Records provided
=====

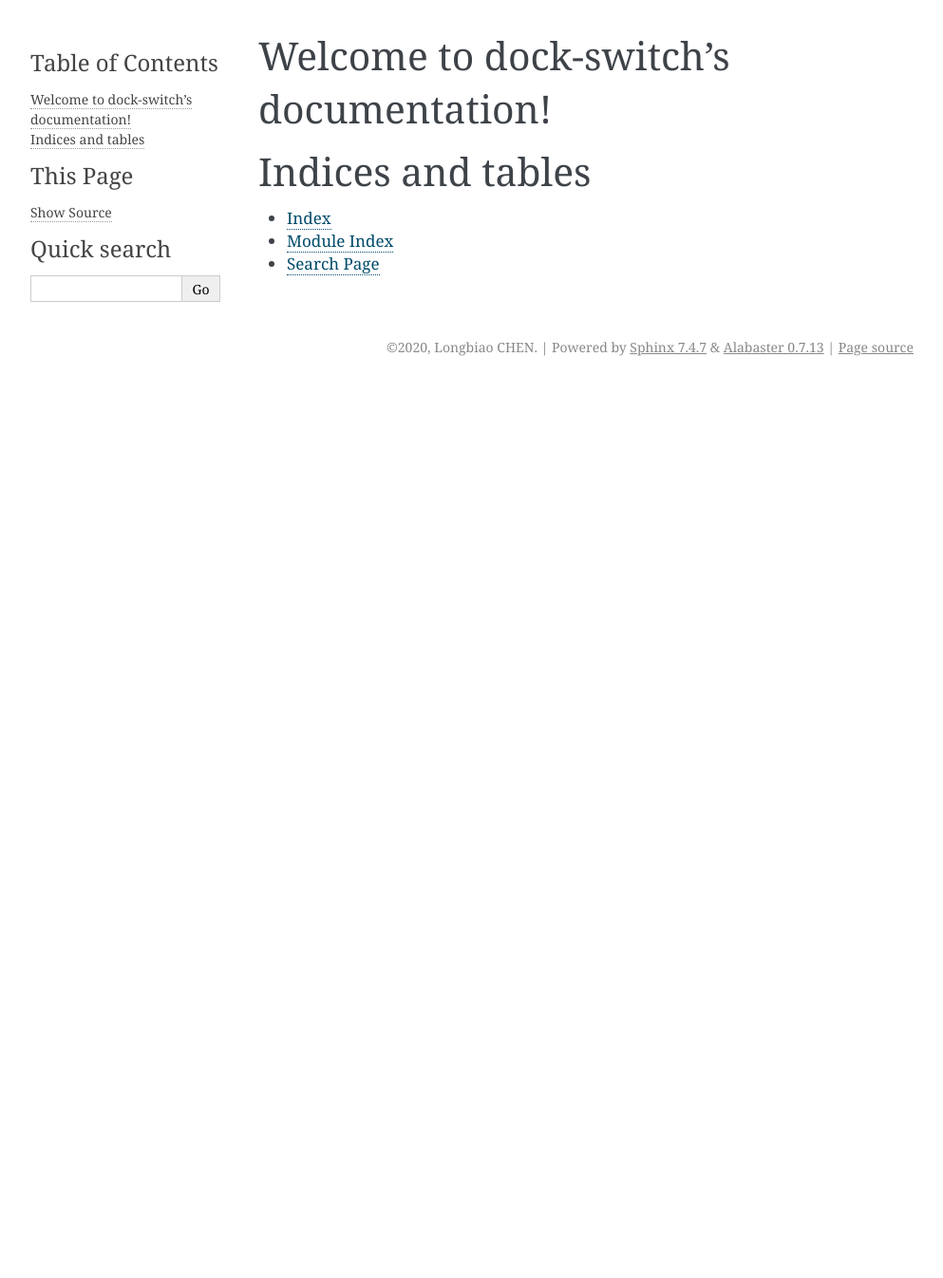
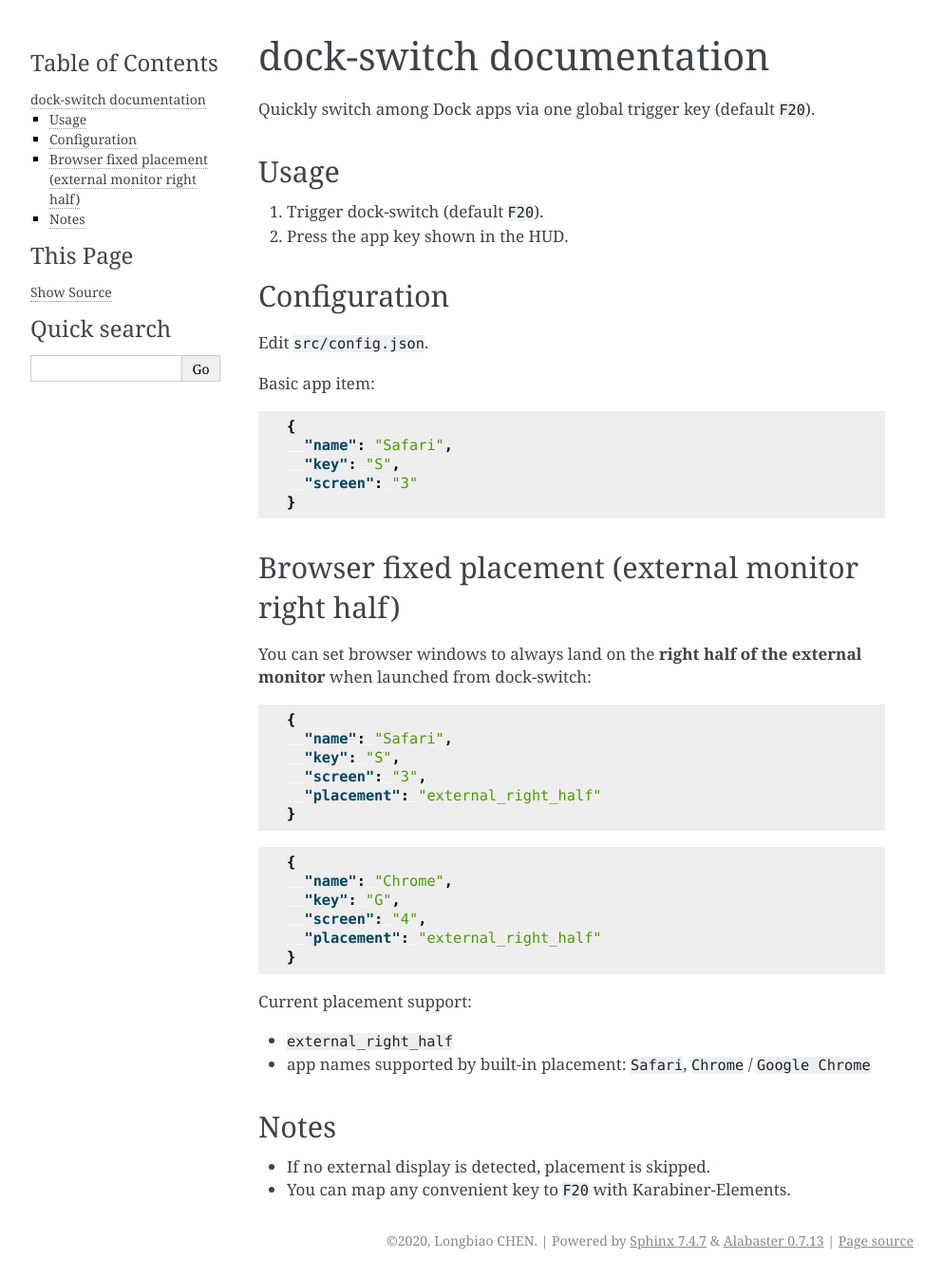
Before and after one commit to longbiaochen/dock-switch, a Sphinx documentation site: the page built from docs/index.rst, in a window 1280 px wide. Shown: the whole page at 95% size, without its empty margins (148-1141 px from the left). Built offline with Sphinx 7.4.7, drawn with Linux system fonts in a browser that asks for light colours; before the commit the page ends 900 px from its top, so only the background shows below that.

Commit message:
Add external right-half browser placement and docs

```diff
--- a/docs/index.rst
+++ b/docs/index.rst
@@ -1,20 +1,59 @@
-.. dock-switch documentation master file, created by
-   sphinx-quickstart on Thu Jul  2 10:00:14 2020.
-   You can adapt this file completely to your liking, but it should at least
-   contain the root `toctree` directive.
+dock-switch documentation
+=========================
 
-Welcome to dock-switch's documentation!
-=======================================
+Quickly switch among Dock apps via one global trigger key (default ``F20``).
 
-.. toctree::
-   :maxdepth: 2
-   :caption: Contents:
+Usage
+-----
 
+1. Trigger dock-switch (default ``F20``).
+2. Press the app key shown in the HUD.
 
+Configuration
+-------------
 
-Indices and tables
-==================
+Edit ``src/config.json``.
 
-* :ref:`genindex`
-* :ref:`modindex`
-* :ref:`search`
+Basic app item:
+
+.. code-block:: json
+
+   {
+     "name": "Safari",
+     "key": "S",
+     "screen": "3"
+   }
+
+Browser fixed placement (external monitor right half)
+-----------------------------------------------------
+
+You can set browser windows to always land on the **right half of the external monitor** when launched from dock-switch:
+
+.. code-block:: json
+
+   {
+     "name": "Safari",
+     "key": "S",
+     "screen": "3",
+     "placement": "external_right_half"
+   }
+
+.. code-block:: json
+
+   {
+     "name": "Chrome",
+     "key": "G",
+     "screen": "4",
+     "placement": "external_right_half"
+   }
+
+Current placement support:
+
+- ``external_right_half``
+- app names supported by built-in placement: ``Safari``, ``Chrome`` / ``Google Chrome``
+
+Notes
+-----
+
+- If no external display is detected, placement is skipped.
+- You can map any convenient key to ``F20`` with Karabiner-Elements.
```
Also changed, not shown: README.md (+41 -9 lines), 2 other files.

=====

The answer should be all lines from the entries above that hold the word "docs".

Result of this exercise
Before and after one commit to longbiaochen/dock-switch, a Sphinx documentation site: the page built from docs/index.rst, in a window 1280 px wide. Shown: the whole page at 95% size, without its empty margins (148-1141 px from the left). Built offline with Sphinx 7.4.7, drawn with Linux system fonts in a browser that asks for light colours; before the commit the page ends 900 px from its top, so only the background shows below that.
Add external right-half browser placement and docs
--- a/docs/index.rst
+++ b/docs/index.rst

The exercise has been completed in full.